Front-end code change data:
----------------
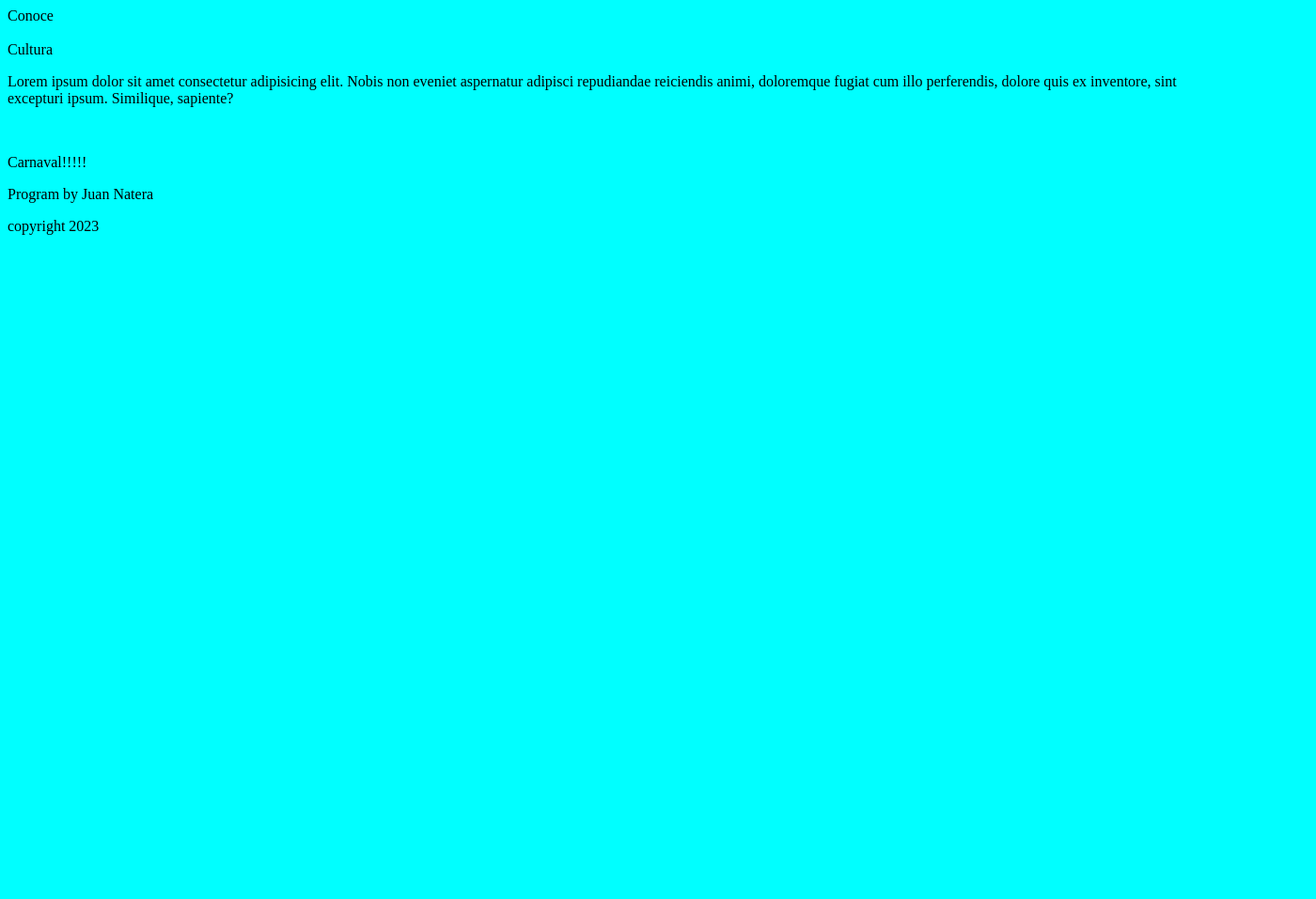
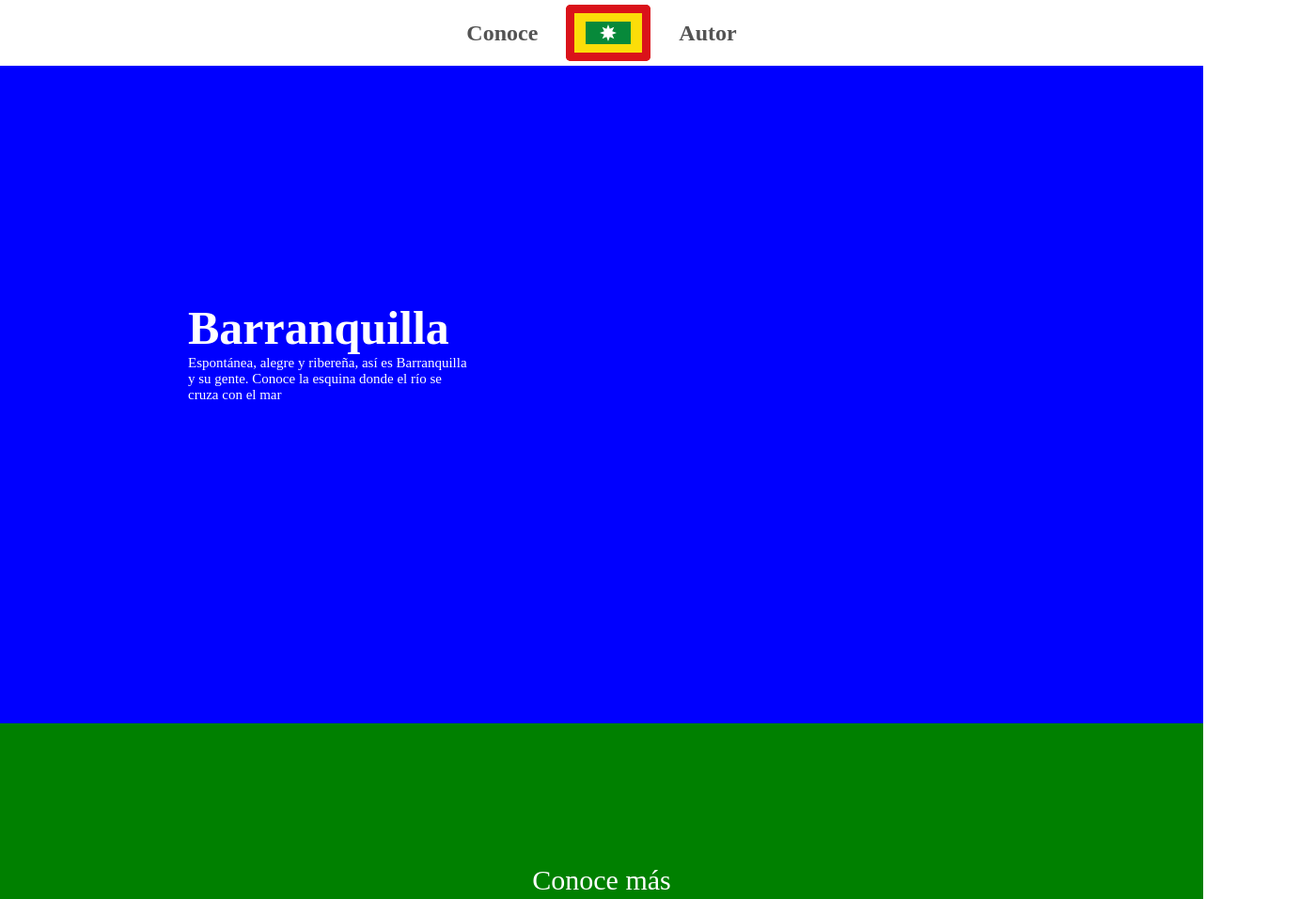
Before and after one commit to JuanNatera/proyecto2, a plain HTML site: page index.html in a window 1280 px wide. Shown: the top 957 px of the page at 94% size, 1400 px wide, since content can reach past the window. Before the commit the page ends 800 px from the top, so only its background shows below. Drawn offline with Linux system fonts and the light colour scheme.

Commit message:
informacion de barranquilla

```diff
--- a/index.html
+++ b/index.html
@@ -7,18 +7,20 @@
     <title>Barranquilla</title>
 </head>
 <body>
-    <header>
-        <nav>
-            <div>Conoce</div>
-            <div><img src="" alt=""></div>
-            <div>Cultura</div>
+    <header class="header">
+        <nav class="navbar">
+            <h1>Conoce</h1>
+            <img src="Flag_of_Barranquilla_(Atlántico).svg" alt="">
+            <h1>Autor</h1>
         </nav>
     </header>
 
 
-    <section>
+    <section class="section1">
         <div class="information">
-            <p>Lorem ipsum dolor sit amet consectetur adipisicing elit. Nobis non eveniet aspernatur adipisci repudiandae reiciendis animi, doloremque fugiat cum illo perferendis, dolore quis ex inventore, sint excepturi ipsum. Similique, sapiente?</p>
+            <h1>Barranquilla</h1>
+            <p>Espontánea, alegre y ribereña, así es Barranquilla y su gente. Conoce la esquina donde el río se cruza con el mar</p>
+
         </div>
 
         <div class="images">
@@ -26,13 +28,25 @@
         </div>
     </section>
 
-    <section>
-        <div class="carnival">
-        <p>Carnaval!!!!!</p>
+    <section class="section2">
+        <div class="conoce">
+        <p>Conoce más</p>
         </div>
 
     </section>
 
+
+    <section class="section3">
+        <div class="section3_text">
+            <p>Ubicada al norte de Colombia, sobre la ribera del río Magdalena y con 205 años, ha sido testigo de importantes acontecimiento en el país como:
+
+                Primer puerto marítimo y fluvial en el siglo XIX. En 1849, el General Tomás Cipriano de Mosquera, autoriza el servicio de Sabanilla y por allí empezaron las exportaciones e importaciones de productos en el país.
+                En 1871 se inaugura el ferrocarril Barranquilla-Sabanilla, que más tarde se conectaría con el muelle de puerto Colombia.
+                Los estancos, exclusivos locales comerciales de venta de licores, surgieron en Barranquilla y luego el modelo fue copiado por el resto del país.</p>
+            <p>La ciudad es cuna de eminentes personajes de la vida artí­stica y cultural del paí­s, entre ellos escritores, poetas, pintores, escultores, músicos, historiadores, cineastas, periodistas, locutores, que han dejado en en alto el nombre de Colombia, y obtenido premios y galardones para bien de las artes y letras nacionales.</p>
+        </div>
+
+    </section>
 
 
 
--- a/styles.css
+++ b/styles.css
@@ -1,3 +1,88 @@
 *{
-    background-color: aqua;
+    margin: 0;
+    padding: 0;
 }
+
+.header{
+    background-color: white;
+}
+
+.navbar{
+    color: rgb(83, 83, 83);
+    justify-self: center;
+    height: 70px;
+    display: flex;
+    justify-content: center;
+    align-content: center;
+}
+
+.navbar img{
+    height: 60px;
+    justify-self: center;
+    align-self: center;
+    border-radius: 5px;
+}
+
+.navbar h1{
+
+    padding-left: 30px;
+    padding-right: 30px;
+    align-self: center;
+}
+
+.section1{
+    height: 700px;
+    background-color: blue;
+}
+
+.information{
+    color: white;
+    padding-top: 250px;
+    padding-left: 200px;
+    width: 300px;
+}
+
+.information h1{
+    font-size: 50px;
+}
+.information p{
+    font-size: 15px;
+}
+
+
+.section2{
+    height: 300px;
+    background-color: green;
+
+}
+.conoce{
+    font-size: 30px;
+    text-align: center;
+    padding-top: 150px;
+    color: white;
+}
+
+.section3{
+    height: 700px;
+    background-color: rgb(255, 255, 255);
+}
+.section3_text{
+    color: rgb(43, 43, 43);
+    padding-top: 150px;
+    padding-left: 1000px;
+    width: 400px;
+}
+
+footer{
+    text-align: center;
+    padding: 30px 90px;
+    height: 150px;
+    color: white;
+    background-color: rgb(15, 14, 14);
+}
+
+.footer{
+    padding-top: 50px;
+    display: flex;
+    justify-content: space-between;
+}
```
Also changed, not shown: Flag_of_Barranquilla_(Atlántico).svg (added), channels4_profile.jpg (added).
----------------
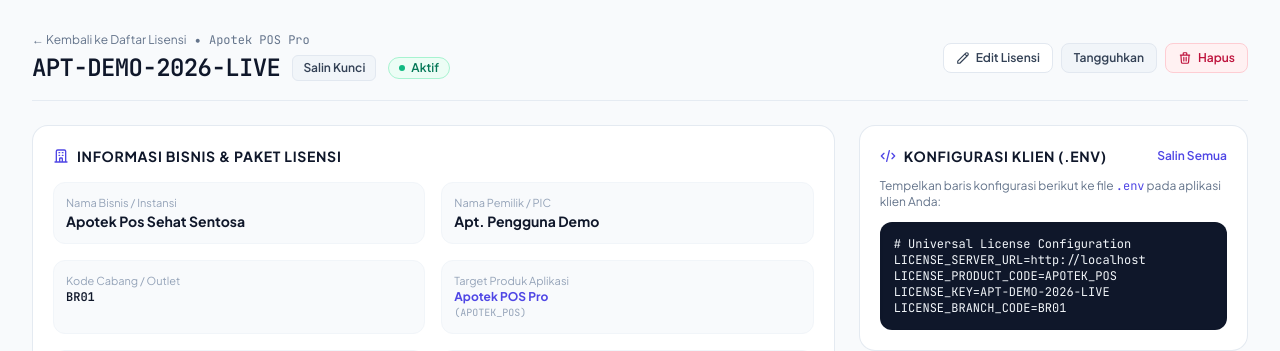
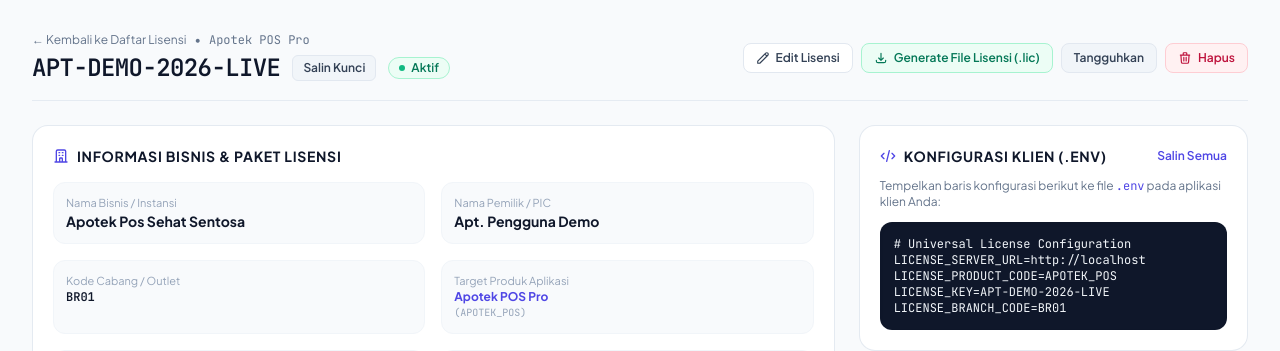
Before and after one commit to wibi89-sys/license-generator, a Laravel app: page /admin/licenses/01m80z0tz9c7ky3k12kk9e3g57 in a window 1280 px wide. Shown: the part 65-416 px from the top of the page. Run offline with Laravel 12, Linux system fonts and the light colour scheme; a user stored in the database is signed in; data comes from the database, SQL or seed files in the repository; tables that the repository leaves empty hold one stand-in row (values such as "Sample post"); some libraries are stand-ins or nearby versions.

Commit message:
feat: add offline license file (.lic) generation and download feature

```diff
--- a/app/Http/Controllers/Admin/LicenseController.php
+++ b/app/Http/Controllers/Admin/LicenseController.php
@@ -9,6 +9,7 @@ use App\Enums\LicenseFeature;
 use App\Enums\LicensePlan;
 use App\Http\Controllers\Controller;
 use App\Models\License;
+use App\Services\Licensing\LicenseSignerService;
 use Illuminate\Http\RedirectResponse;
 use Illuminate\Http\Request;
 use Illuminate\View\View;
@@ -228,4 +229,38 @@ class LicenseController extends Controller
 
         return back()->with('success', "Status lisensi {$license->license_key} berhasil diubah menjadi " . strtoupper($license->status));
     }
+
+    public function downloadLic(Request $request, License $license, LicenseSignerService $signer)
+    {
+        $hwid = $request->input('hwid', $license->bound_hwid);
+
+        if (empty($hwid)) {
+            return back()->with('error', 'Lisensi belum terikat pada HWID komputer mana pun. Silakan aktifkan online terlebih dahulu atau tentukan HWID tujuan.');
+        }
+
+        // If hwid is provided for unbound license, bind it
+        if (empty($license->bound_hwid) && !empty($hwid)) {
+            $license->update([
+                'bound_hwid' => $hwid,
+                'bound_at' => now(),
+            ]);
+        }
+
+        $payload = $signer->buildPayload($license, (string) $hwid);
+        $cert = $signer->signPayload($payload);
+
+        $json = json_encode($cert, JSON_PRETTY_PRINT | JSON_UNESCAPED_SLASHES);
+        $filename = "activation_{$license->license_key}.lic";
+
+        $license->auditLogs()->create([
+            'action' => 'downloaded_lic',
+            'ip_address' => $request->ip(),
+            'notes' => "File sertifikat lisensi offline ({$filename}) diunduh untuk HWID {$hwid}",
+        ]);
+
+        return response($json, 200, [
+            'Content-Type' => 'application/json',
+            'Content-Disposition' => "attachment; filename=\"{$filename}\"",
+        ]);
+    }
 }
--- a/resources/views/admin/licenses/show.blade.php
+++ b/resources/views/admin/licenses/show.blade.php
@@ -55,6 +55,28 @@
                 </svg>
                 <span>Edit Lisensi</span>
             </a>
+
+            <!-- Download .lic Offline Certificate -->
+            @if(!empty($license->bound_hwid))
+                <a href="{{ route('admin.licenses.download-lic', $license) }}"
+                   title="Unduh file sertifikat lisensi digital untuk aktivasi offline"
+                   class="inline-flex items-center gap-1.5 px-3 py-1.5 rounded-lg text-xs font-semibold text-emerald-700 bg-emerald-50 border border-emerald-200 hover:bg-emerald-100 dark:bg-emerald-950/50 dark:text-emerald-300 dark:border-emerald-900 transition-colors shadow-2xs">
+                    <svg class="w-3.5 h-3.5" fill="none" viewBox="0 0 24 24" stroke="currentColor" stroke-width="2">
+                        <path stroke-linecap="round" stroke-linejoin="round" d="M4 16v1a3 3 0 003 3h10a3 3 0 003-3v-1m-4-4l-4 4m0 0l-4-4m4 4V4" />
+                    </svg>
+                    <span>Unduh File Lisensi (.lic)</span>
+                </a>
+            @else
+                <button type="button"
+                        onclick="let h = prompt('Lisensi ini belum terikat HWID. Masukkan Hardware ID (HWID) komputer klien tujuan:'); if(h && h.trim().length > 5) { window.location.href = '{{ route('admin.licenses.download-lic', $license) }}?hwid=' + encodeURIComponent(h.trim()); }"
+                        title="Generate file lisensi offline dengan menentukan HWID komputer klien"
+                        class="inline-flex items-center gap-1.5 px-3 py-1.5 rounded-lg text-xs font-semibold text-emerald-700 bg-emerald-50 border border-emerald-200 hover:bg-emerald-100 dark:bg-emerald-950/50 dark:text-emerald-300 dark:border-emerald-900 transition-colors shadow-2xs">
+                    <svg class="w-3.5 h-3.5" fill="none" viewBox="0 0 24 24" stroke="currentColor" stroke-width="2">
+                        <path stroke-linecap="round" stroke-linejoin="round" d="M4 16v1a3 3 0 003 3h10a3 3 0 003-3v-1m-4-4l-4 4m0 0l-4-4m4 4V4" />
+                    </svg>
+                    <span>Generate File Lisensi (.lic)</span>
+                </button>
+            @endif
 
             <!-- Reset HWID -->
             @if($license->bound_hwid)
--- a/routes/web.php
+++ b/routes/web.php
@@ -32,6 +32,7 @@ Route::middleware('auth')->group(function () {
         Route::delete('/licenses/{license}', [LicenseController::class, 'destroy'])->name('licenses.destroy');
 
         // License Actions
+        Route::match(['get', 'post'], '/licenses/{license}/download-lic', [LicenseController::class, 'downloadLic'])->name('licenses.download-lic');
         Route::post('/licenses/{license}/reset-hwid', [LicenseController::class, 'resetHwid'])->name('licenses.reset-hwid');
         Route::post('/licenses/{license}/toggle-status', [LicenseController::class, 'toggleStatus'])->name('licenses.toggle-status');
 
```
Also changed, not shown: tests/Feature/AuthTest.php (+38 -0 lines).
----------------
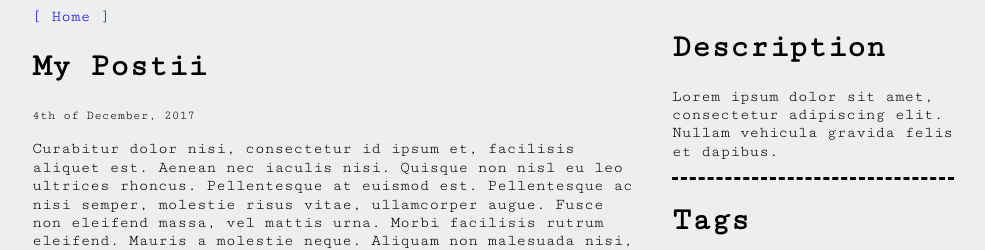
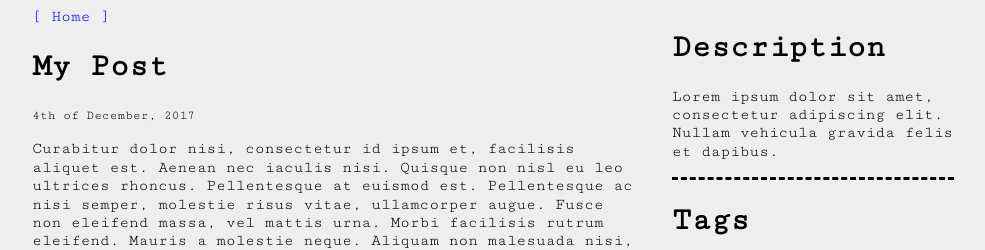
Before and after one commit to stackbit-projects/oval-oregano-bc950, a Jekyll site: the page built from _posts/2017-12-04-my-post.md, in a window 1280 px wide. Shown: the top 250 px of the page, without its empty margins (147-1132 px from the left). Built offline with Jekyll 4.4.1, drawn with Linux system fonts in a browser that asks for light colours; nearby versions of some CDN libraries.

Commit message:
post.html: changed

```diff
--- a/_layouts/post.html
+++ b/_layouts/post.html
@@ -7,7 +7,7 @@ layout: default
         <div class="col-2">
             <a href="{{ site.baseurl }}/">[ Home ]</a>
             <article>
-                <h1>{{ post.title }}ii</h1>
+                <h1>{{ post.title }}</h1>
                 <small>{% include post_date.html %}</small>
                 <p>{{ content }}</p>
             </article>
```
----------------
TASK PROMPT:
Where the string "navbar" occurs in the data, return the whole line.

ANSWER:
+        <nav class="navbar">
+.navbar{
+.navbar img{
+.navbar h1{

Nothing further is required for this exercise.